Written on Dec 15, 2020

The idea of having a personal website started when Flash was a thing. Over the past eight years, a personal website had served different functions for me, creative outlet, a portfolio, a writing medium, etc.

After making a couple of websites, I realized I've always struggled to have an iterative mindset. I get stuck in these loops where I redesign the thing once every few years and am left so thoroughly exhausted and frustrated by the process that I don't want to touch the website ever again. If you've ever dreaded the notion of having to redesign your portfolio, you probably can relate.

Iterative change is the concept that software develops & modify over time by making small modifications. The faster we can iterate, the quicker we can learn and discover good ideas. It frees me from the notion of being perfect.

Here are a couple of intentional decisions I took so that there is always room to grow and adapt along the building process.


Previously shipping new material is a lot of work, and before deploying it, it had various manual steps. CI tools now became more accessible and more straightforward. It's good to see tools like Vercel and Github pushing developer experience.
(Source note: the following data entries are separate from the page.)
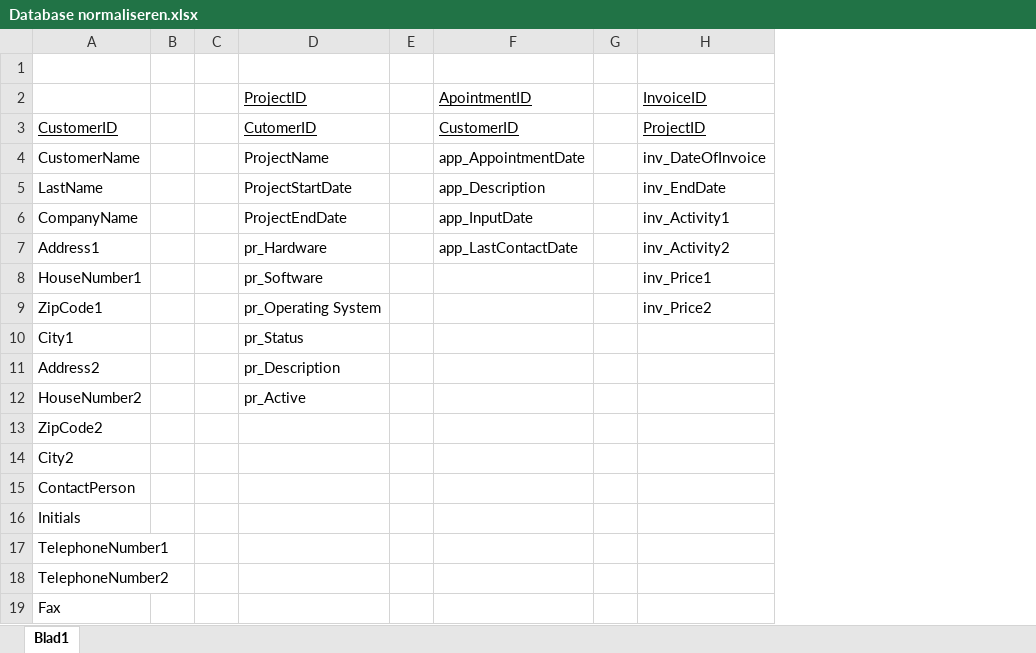
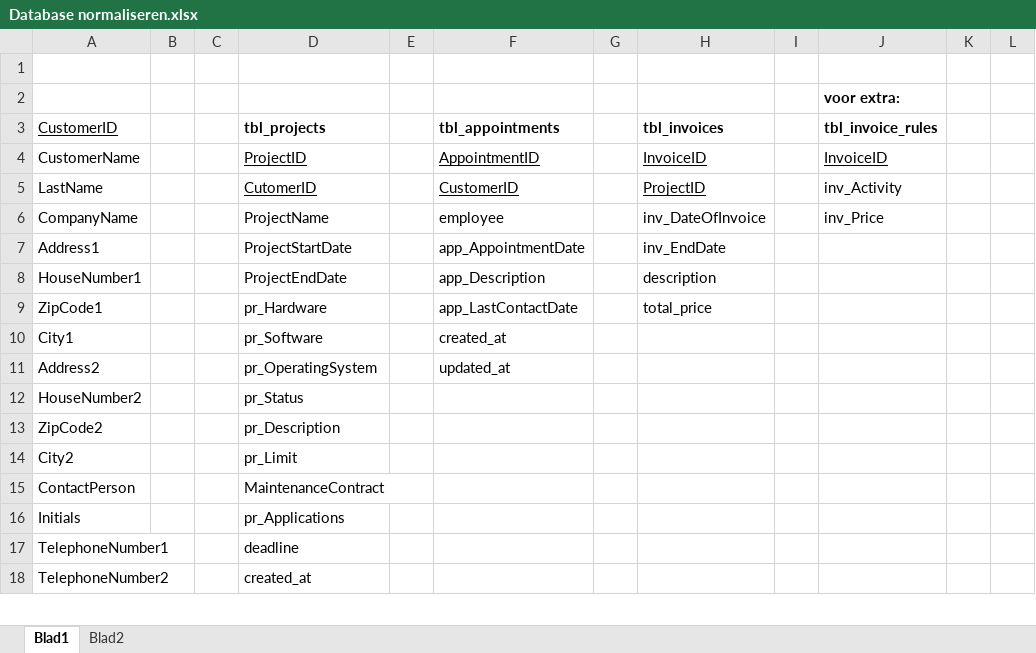
Before and after one commit to Teunimli/Groep1-Barroc-it, an Excel workbook: Database normaliseren.xlsx, sheet Blad1, drawn as a sheet; only a part is shown; values as stored, in another font and other column widths than the file's, no borders; removed rows and columns are numbered as before the commit, all else as after; the diff covers the shown part only; the diff names each change by its address in the sheet, - before the commit and + after, or states it on an @@ line.

Commit message:
normalisatie 2.0

```diff
--- a/Database normaliseren.xlsx (sheet Blad1)
+++ b/Database normaliseren.xlsx (sheet Blad1)
+sheet tab: Blad2
+column I, empty
+column J, rows 4-6: InvoiceID | inv_Activity | inv_Price
+column K, empty
+column L, empty
+row 2:  |  |  |  |  |  |  |  |  | voor extra:
+row 3: CustomerID |  |  | tbl_projects |  | tbl_appointments |  | tbl_invoices |  | tbl_invoice_rules
-A4: (empty)
+A4: CustomerName
-F4: ApointmentID
+F4: AppointmentID
-A5: CustomerID
+A5: LastName
-A5 underline: on
+A5 underline: off
-A6: CustomerName
+A6: CompanyName
-F6: app_AppointmentDate
+F6: employee
-A7: LastName
+A7: Address1
-F7: app_Description
+F7: app_AppointmentDate
-row 6: CompanyName |  |  | ProjectEndDate |  | app_InputDate |  | inv_Activity1
+row 8: HouseNumber1 |  |  | ProjectEndDate |  | app_Description |  | description
-A9: Address1
+A9: ZipCode1
-H9: inv_Activity2
+H9: total_price
-row 8: HouseNumber1 |  |  | pr_Software |  |  |  | inv_Price1
-row 9: ZipCode1 |  |  | pr_Operating System |  |  |  | inv_Price2
-D10: pr_Status
+D10: pr_Software
-F10: (empty)
+F10: created_at
-D11: pr_Description
+D11: pr_OperatingSystem
-F11: (empty)
+F11: updated_at
-D12: pr_Active
+D12: pr_Status
-D13: (empty)
+D13: pr_Description
-D14: (empty)
+D14: pr_Limit
-D15: (empty)
+D15: MaintenanceContract
-D16: (empty)
+D16: pr_Applications
-D17: (empty)
+D17: deadline
-D18: (empty)
+D18: created_at
-row 19: Fax
```
Also changed, not shown: 21 added rows, 1 removed row and 13 edited cells elsewhere in this sheet.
The new website made with NextJS + Vercel. The deployment is simple as pushing the changes to Github. Github Actions runs image compressions. Vercel does all the build processes and deploys the website.

NextJS with SSR does data fetching at build time. Thus, users don't have to wait for data to get loaded. The whole page with data served when requested.
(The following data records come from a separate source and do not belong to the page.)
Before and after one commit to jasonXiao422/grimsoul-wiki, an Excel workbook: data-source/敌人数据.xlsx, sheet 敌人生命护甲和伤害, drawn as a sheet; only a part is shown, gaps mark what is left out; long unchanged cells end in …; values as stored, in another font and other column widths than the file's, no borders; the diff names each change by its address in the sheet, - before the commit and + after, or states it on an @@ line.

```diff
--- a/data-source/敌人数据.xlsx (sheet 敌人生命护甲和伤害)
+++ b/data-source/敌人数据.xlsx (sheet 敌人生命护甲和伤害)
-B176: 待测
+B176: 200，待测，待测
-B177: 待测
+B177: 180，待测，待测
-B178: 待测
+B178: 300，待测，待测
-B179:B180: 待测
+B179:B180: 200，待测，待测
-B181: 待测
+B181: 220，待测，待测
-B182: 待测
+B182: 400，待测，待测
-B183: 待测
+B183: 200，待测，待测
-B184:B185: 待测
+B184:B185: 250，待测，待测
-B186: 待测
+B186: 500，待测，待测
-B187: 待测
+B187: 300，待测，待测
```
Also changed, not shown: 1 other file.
In my opinion, NextJS has one of the leading developer experience for the React ecosystem. React now has strikingly many similarities to creating a sketch with symbols (Components) and overrides(Props + State).


The second concern was adding content without having many constraints on how stories are presented. I wanted the ability to ship new content with the least amount of effort.

In all of my past websites, data is tightly coupled with the view logic of the website. Thus adding new content required me to write content in the View language (HTML, Erb, Haml). I did this mainly because it gave me the flexibility to craft a story by adding custom components.

Using MDX (Markdown + Components) gave me enough flexibility to write content in any Markdown editor I prefer and add React components to the markdown for richer storytelling elements.

Design Constraints

Frequently I get pulled into this zone mode, spendings hours on making sure things are near perfect. So fewer the design elements, the less time I have to struggle with my OCD.

A lot of my OCD time derails my focus away from content creation. Thus, I deliberately added constraints that make potential iterations less dreadful. Few of these restriction includes site's container width so that I only have to test the website in a shorter set of viewports. Use of design tokens for margins and paddings. Only two heading definitions in articles.


Instead of thinking of this website as a portfolio, I wanted this website to be more of a personal website. Which has the main objective is to tell my story as a designer. Portfolios have always been just a means of getting a job for me. Once that is done, I had no motivation to update or improve it until the next job search.

By making a personal website, I always have the motivation to tell my part of the story, and it doesn't die after I got the job.